Count the lines in the data below holding the string "year" and write the total by itself.

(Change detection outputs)
BEGIN
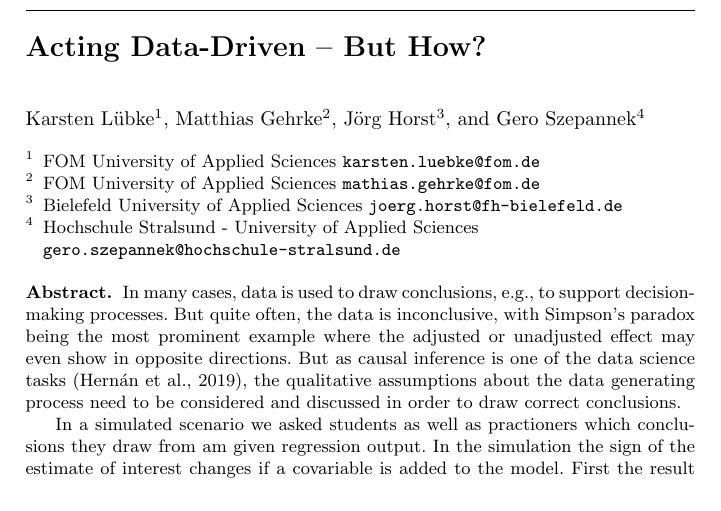
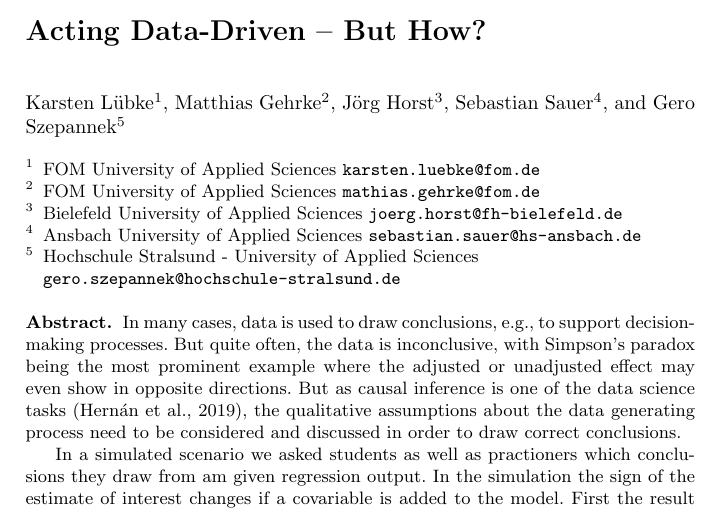
Before and after one commit to luebby/ECDA-2022, a LaTeX document (abstract_ECDA2022.tex): part of the page, cut so that both start at the same text. Compiled offline with pdfLaTeX.

Commit message:
Sebastian hinzugerfügt.

```diff
--- a/abstract_ECDA2022.tex
+++ b/abstract_ECDA2022.tex
@@ -16,10 +16,12 @@
 \author{Karsten L\"{u}bke\inst{1}\and
 Matthias Gehrke\inst{2}\and
 J\"{o}rg Horst\inst{3}\and
-Gero Szepannek\inst{4}}
+Sebastian Sauer\inst{4} \and
+Gero Szepannek\inst{5}}
 \institute{FOM University of Applied Sciences \texttt{karsten.luebke@fom.de}
 \and FOM University of Applied Sciences \texttt{mathias.gehrke@fom.de}
 \and Bielefeld University of Applied Sciences \texttt{joerg.horst@fh-bielefeld.de}
+\and Ansbach University of Applied Sciences \texttt{sebastian.sauer@hs-ansbach.de}
 \and Hochschule Stralsund - University of Applied Sciences \texttt{gero.szepannek@hochschule-stralsund.de}}
 
 \maketitle
```
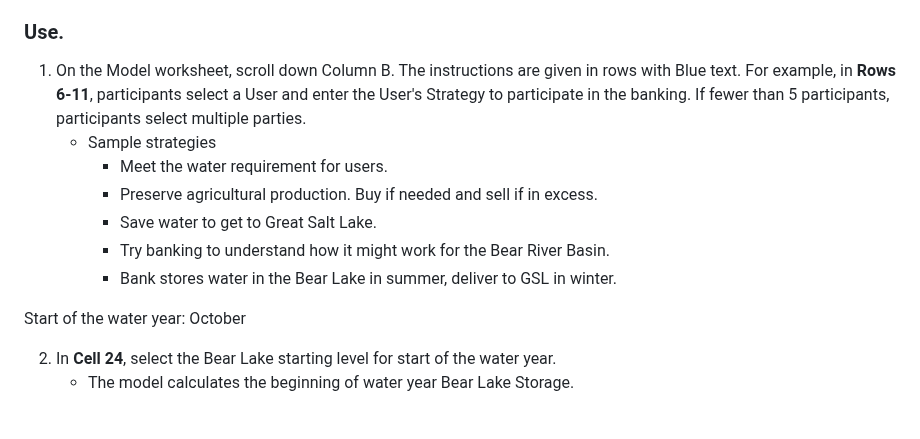
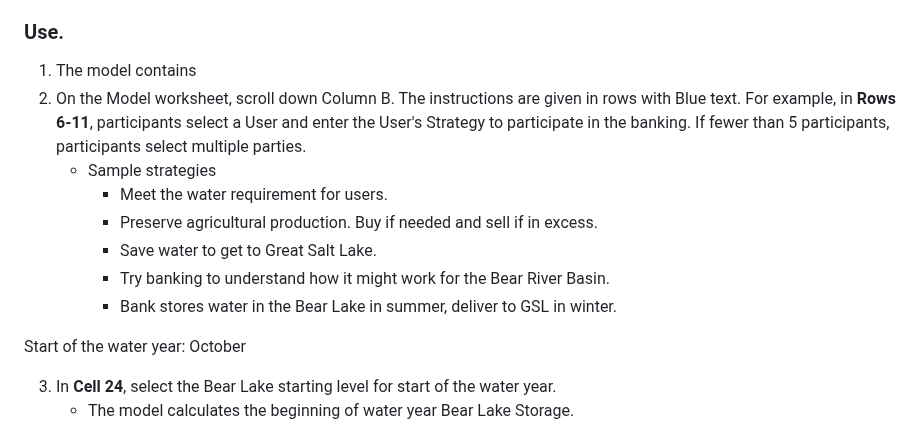
Before and after one commit to HaadiaBaig/BearRiverWaterBank, a Markdown page: README.md, the part around one of its changes. GitHub-like rendering.

```diff
--- a/README.md
+++ b/README.md
@@ -95,7 +94,8 @@ Figure 2: Model setup and choices
 
 ### Use.
 
-1.  On the Model worksheet, scroll down Column B. The instructions are given in rows with Blue text. For example, in **Rows 6-11**, participants select a User and enter the User's Strategy to participate in the banking. If fewer than 5 participants, participants select multiple parties.
+1.  The model contains
+2.  On the Model worksheet, scroll down Column B. The instructions are given in rows with Blue text. For example, in **Rows 6-11**, participants select a User and enter the User's Strategy to participate in the banking. If fewer than 5 participants, participants select multiple parties.
     -   Sample strategies
         -   Meet the water requirement for users.
         -   Preserve agricultural production. Buy if needed and sell if in excess.
@@ -105,7 +105,7 @@ Figure 2: Model setup and choices
 
 Start of the water year: October
 
-2.  In **Cell 24**, select the Bear Lake starting level for start of the water year.
+3.  In **Cell 24**, select the Bear Lake starting level for start of the water year.
     -   The model calculates the beginning of water year Bear Lake Storage.
 
 ![](media/1a700101ceb839d8885b1e08113b18b9.png)
```
Also changed, not shown: other parts of README.md (+34 -35 lines), media/44cb43c652fb11c5ee1512bb62f69b44.png (added), 2 other files.
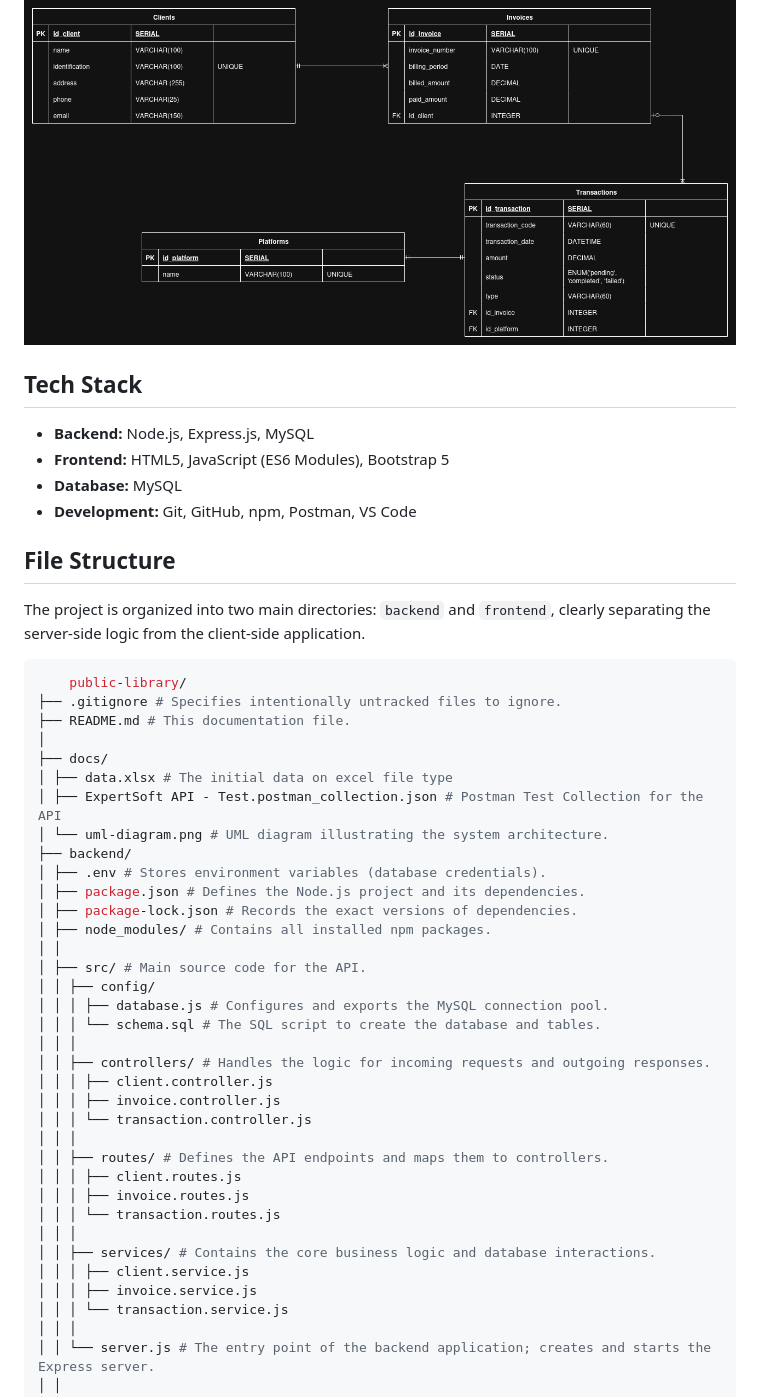
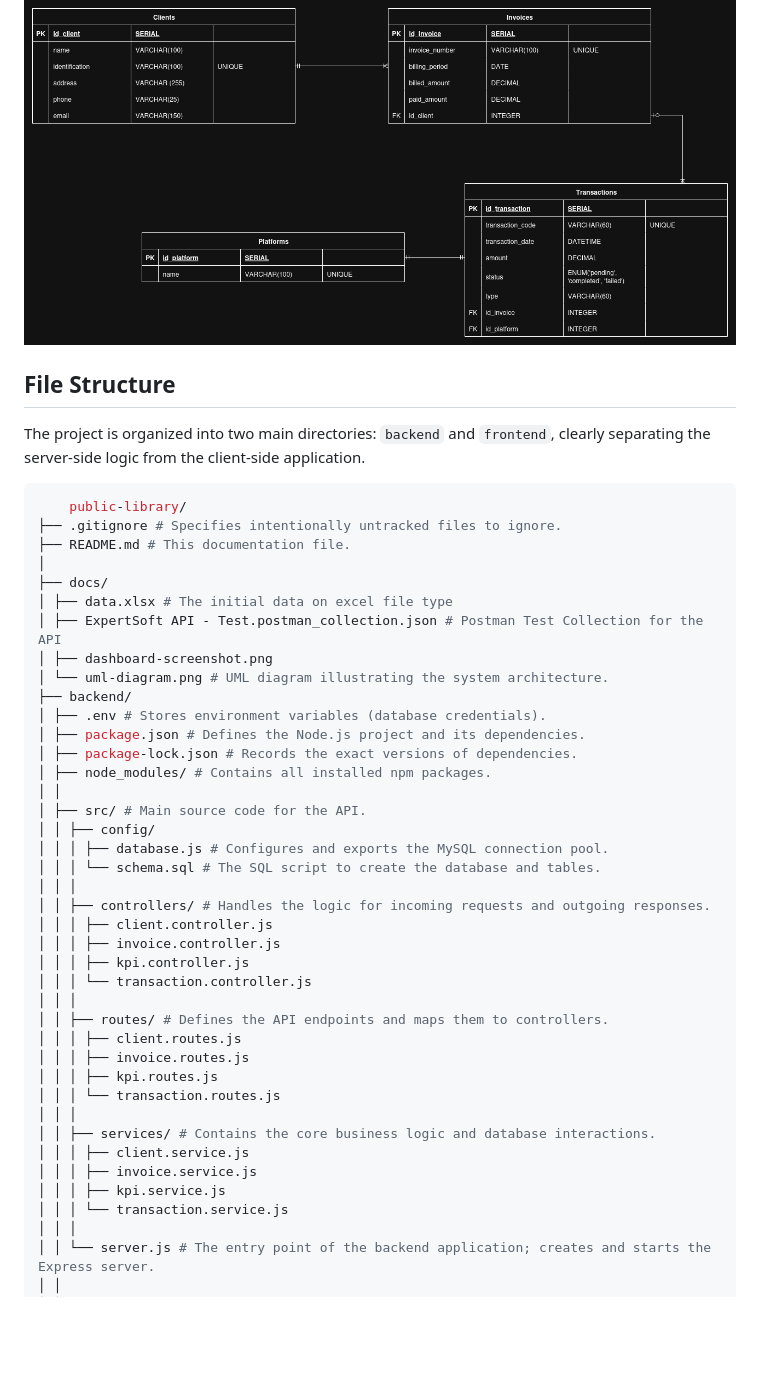
Before and after one commit to Elimge/fullstack-financial-dashboard, a Markdown page: README.md, the part around the change printed below. GitHub-like rendering; blank space fills up the shorter version.

```diff
--- a/README.md
+++ b/README.md
@@ -48,13 +75,6 @@ The project covers the entire development lifecycle, from data analysis and data
 The database was designed following normalization principles to ensure data integrity and eliminate redundancy.
 
 ![Entity-Relationship Diagram](/docs/uml-diagram.png)
-
-## Tech Stack
-
--   **Backend:** Node.js, Express.js, MySQL
--   **Frontend:** HTML5, JavaScript (ES6 Modules), Bootstrap 5
--   **Database:** MySQL
--   **Development:** Git, GitHub, npm, Postman, VS Code
 
 ## File Structure
 
@@ -68,6 +88,7 @@ The project is organized into two main directories: `backend` and `frontend`, cl
 ├── docs/
 │ ├── data.xlsx # The initial data on excel file type
 │ ├── ExpertSoft API - Test.postman_collection.json # Postman Test Collection for the API
+│ ├── dashboard-screenshot.png
 │ └── uml-diagram.png # UML diagram illustrating the system architecture.
 ├── backend/
 │ ├── .env # Stores environment variables (database credentials).
@@ -83,16 +104,19 @@ The project is organized into two main directories: `backend` and `frontend`, cl
 │ │ ├── controllers/ # Handles the logic for incoming requests and outgoing responses.
 │ │ │ ├── client.controller.js
 │ │ │ ├── invoice.controller.js
+│ │ │ ├── kpi.controller.js
 │ │ │ └── transaction.controller.js
 │ │ │
 │ │ ├── routes/ # Defines the API endpoints and maps them to controllers.
 │ │ │ ├── client.routes.js
 │ │ │ ├── invoice.routes.js
+│ │ │ ├── kpi.routes.js
 │ │ │ └── transaction.routes.js
 │ │ │
 │ │ ├── services/ # Contains the core business logic and database interactions.
 │ │ │ ├── client.service.js
 │ │ │ ├── invoice.service.js
+│ │ │ ├── kpi.service.js
 │ │ │ └── transaction.service.js
 │ │ │
 │ │ └── server.js # The entry point of the backend application; creates and starts the Express server.
```
Also changed, not shown: other parts of README.md (+57 -26 lines), docs/dashboard-screenshot.png (added), 1 other file.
END
**Answer for this exercise**
4